[Web page edit records]
-.-.-

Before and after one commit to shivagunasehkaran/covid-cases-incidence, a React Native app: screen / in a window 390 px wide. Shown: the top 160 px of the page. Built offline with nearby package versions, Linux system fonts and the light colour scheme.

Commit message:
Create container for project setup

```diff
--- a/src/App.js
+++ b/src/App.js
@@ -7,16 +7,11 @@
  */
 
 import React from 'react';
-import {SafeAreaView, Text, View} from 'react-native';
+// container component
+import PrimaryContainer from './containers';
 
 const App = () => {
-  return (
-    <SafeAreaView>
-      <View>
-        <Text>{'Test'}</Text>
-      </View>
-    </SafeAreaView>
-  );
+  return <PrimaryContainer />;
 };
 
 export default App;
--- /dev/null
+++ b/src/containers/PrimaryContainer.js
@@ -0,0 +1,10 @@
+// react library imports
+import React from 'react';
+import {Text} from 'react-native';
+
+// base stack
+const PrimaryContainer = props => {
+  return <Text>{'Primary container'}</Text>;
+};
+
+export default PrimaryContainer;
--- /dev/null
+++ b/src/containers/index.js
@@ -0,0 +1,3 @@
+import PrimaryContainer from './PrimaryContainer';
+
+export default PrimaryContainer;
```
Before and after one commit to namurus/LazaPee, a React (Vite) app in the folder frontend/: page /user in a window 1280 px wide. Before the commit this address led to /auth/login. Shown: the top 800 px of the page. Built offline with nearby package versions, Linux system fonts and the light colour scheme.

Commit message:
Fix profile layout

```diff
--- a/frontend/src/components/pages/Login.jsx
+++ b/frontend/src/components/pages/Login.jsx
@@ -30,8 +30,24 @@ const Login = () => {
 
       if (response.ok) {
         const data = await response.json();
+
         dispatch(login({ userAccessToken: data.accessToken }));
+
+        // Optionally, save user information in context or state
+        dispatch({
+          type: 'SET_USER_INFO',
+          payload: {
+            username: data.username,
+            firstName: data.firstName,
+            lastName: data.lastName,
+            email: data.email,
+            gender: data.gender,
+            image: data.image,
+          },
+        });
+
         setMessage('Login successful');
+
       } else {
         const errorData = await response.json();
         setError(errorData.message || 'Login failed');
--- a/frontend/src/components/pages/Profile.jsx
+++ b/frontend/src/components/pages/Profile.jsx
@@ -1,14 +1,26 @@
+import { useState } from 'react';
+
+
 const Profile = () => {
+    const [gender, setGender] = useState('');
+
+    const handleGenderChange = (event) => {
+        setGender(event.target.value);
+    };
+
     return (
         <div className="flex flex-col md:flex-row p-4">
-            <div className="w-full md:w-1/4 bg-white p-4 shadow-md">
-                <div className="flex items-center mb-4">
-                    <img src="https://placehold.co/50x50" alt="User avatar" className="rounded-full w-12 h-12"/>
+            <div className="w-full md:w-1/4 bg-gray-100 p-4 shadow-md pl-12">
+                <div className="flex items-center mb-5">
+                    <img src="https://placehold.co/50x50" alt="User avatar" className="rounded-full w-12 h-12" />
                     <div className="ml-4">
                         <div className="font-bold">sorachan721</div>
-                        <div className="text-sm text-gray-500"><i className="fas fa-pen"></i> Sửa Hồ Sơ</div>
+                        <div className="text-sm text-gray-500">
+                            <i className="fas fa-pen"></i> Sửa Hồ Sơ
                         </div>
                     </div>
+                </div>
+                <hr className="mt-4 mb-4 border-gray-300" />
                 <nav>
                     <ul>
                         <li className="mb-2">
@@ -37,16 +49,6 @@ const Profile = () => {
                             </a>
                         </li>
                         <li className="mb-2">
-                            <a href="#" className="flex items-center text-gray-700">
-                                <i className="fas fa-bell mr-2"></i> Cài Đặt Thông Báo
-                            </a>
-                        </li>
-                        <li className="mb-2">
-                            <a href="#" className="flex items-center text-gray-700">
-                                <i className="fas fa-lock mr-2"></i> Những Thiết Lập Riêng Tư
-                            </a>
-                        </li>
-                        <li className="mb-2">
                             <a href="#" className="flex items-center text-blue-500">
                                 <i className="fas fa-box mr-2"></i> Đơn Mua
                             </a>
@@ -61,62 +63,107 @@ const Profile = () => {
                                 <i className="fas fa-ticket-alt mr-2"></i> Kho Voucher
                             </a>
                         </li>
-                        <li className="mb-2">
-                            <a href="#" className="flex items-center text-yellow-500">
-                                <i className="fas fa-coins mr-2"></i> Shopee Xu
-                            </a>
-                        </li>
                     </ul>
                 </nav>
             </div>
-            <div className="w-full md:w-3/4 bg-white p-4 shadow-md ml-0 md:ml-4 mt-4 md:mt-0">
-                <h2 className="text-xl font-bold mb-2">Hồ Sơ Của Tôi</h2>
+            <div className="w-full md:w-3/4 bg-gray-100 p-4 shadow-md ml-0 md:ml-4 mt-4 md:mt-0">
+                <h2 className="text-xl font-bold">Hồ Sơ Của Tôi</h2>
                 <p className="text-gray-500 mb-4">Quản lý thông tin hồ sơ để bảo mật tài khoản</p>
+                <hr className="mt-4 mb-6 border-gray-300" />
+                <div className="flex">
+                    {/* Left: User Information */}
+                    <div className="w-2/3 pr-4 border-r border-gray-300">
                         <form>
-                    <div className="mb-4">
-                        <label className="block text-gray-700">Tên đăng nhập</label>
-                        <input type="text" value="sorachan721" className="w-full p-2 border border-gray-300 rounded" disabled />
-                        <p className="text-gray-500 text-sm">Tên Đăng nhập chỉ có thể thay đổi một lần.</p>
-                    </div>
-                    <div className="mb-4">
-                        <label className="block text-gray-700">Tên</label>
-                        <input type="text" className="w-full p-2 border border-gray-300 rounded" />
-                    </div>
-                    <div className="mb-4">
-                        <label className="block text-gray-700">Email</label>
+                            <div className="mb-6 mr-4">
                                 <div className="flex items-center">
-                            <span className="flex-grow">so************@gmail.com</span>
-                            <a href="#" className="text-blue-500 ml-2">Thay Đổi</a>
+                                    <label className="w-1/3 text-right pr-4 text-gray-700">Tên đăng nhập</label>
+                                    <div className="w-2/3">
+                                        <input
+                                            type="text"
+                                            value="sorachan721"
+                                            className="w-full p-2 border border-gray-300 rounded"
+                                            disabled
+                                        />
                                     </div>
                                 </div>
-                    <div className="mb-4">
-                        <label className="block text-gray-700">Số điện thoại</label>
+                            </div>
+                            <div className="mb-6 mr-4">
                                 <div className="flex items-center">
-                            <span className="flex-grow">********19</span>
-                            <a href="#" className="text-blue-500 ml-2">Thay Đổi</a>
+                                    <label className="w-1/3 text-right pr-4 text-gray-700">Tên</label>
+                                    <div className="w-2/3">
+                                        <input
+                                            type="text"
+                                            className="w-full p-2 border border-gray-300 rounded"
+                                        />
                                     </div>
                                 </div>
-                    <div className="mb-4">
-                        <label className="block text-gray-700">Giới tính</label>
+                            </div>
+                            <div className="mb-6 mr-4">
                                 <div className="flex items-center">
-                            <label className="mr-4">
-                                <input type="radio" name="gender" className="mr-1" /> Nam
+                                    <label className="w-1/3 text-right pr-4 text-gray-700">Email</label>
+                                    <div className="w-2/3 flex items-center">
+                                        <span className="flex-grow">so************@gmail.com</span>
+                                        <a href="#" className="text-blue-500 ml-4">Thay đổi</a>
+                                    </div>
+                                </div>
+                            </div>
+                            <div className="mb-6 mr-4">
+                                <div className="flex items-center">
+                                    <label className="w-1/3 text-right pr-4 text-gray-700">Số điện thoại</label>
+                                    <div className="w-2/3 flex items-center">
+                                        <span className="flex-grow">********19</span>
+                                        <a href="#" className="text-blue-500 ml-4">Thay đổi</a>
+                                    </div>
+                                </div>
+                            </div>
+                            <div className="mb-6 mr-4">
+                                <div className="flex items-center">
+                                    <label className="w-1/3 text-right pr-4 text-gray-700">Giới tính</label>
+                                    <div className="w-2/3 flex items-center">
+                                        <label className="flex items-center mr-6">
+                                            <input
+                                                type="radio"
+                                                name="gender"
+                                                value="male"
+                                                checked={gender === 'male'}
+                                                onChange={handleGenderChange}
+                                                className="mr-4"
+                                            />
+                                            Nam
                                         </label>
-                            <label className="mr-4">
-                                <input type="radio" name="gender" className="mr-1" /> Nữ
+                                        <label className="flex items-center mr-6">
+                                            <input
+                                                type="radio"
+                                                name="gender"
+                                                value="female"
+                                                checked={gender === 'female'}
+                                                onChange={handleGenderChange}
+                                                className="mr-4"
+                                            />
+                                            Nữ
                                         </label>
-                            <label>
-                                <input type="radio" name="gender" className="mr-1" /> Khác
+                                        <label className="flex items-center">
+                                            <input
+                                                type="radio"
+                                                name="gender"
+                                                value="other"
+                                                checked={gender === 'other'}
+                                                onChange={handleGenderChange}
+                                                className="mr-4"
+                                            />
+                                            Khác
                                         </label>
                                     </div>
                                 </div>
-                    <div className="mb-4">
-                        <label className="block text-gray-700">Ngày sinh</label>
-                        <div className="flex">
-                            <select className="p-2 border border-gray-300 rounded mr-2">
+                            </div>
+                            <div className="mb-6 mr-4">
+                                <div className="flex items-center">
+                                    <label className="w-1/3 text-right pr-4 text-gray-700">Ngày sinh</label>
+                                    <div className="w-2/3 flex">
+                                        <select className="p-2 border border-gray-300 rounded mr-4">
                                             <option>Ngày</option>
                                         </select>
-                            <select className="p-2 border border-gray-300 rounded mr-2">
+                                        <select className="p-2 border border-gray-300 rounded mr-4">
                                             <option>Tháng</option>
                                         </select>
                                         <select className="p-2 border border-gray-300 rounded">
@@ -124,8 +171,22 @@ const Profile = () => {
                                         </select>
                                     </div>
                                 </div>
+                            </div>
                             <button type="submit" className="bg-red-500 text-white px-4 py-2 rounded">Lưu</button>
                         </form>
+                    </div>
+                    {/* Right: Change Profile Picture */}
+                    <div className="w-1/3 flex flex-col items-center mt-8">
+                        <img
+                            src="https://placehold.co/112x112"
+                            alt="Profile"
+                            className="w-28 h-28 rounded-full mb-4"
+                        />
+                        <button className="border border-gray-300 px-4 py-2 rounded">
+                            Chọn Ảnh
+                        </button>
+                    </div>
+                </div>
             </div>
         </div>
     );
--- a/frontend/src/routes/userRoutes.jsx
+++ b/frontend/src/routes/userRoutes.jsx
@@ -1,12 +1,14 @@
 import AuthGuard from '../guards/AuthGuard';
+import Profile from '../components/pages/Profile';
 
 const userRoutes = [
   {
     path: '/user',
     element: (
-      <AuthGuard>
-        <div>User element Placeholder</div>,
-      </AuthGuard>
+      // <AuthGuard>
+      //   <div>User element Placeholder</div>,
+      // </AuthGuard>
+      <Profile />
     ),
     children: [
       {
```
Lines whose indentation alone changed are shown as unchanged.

-.-.-

Problem to work on
Show the lines of the records that contain the word "checked".

Result of the task
+                                                checked={gender === 'male'}
+                                                checked={gender === 'female'}
+                                                checked={gender === 'other'}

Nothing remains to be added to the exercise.